This is a rare glimpse of an angry Lincoln. Hundreds of thousands of young men are dead, maimed, wounded because of a cause evil to its core. One can sense Lincoln almost hopes that illicit wealth is destroyed both as our collective due for the institution of slavery and as retribution for those who have been forced to die in order to finally end it.
13. With malice toward none; with charity for all; with the firmness in the right, as God gives us the right, let us strive on the finish the work we are in; to bind up the nations wounds; to care for him who shall have borne the battle, and for his widow, and his orphan – to do all which may achieve and cherish a just, and a lasting peace, among ourselves, and with all nations.

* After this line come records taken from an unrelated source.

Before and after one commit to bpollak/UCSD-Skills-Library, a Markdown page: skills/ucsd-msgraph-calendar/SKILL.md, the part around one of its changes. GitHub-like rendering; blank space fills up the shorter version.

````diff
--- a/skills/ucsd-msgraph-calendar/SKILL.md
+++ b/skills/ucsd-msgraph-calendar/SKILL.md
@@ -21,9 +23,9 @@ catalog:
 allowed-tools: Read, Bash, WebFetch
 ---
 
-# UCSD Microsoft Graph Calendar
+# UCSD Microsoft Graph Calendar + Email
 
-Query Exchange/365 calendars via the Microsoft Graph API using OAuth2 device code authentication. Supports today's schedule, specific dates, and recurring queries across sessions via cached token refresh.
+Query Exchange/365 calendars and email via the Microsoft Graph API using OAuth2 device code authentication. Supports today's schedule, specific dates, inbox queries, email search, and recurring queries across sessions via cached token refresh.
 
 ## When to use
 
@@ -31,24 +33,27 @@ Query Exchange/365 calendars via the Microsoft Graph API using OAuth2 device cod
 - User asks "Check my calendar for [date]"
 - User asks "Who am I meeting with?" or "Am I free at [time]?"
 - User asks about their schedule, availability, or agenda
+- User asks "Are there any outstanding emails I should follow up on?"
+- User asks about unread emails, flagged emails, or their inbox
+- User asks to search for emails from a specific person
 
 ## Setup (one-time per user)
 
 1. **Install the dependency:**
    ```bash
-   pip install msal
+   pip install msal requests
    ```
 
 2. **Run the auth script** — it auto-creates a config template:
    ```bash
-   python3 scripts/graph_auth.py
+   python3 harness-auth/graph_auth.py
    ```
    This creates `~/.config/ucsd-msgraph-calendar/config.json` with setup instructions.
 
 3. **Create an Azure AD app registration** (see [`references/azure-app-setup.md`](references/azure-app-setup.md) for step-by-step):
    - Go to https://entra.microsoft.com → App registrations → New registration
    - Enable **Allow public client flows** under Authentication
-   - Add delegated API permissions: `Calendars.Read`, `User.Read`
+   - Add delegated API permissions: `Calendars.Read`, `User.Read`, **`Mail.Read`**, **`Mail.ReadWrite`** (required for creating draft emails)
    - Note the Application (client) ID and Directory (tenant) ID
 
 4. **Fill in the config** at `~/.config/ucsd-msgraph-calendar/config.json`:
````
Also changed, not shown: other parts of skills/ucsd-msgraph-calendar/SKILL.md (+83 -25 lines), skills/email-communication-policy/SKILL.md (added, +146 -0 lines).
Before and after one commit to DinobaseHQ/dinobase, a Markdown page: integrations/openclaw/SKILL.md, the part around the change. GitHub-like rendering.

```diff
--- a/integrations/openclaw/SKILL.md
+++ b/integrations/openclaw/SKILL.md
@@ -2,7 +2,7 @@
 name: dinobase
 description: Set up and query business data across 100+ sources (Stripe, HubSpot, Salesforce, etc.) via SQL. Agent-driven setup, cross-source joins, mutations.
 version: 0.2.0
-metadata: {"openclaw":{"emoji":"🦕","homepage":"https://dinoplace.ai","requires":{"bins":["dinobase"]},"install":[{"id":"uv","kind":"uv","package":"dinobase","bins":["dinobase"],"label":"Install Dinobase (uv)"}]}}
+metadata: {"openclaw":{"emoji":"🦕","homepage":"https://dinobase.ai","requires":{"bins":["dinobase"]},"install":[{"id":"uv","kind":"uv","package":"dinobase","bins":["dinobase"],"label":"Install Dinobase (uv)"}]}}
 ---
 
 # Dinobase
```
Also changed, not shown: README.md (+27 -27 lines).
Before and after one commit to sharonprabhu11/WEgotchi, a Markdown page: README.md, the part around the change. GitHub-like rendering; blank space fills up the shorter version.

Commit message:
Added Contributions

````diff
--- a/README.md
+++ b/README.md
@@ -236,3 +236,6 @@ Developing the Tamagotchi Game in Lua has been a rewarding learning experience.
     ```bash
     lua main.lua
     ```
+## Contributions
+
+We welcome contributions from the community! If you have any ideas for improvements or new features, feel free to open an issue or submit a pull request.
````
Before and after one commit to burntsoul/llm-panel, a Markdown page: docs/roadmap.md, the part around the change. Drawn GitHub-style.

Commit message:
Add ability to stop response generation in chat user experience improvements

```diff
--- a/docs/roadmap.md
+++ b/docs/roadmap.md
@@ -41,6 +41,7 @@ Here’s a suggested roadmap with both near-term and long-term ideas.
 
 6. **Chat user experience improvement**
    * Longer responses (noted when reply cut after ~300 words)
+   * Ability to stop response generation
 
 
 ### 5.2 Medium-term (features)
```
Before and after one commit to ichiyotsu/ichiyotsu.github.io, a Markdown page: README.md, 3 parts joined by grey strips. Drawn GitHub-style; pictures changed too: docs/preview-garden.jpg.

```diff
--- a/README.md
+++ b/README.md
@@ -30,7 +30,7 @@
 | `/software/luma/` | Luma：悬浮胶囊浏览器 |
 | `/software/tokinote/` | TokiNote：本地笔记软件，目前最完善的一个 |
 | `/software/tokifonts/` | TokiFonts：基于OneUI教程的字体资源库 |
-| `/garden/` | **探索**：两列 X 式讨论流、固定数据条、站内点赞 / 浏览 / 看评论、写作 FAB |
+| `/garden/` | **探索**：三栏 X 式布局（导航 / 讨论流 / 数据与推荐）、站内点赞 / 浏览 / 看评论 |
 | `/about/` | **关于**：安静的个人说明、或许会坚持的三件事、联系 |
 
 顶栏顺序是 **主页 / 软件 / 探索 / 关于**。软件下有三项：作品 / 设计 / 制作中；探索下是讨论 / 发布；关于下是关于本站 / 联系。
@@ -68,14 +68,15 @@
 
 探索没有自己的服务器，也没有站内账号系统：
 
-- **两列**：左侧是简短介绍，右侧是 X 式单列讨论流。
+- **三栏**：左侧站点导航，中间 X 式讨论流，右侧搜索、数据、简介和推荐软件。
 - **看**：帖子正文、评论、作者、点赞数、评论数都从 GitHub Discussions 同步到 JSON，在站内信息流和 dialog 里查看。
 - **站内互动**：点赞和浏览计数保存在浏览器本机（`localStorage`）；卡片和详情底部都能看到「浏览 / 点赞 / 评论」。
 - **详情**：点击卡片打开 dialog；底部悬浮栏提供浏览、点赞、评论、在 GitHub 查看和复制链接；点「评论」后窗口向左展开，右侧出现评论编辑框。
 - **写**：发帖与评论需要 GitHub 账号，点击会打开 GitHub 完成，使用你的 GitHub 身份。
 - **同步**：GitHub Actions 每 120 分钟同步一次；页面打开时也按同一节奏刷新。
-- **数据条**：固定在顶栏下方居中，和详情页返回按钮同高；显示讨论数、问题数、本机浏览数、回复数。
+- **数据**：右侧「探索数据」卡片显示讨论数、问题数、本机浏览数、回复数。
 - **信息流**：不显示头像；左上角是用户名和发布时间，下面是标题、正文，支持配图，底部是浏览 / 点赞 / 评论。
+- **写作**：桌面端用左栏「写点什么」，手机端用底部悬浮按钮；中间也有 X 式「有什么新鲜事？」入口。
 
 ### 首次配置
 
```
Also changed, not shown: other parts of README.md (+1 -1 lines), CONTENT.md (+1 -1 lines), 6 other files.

This is both the most famous and the most misunderstood portion of the speech. Lincoln is not simply saying, let bygones be bygones and let’s all be friends. Having earlier told the truth which he believed needed to be told, Lincoln can now set the stage for reconciliation. But, he knows that true reconciliation can come only after the south has come to grips with its responsibility for starting the war and the north has come to grips with its complicity in the industry of slavery.
Note that he does not talk of caring only for Union men who have borne the battle. He is actually talking about caring for Confederate soldiers, their widows and orphans as well. Finally, note that after looking inward for the last twenty years focused on the political and physical conflict over slavery, he ends with a suggestion that we can finally begin to again look outward when he talks about peace with all nations. 40 days later he is assassinated.
Questions to think about when you visit the exhibit.
Why does the exhibit begin with a bust of Thomas Jefferson?
Why is the exhibit entitled, “The American Ideal”?
The quote from Jefferson Davis under clause #4 says that he tried for 12 years to prevent war. Did he?
How many times does Lincoln use the word “I”.
Both Lincoln and Jefferson Davis use the passive language “and the war came.” Why do they do so? Do they do so for the same reason or for different reasons?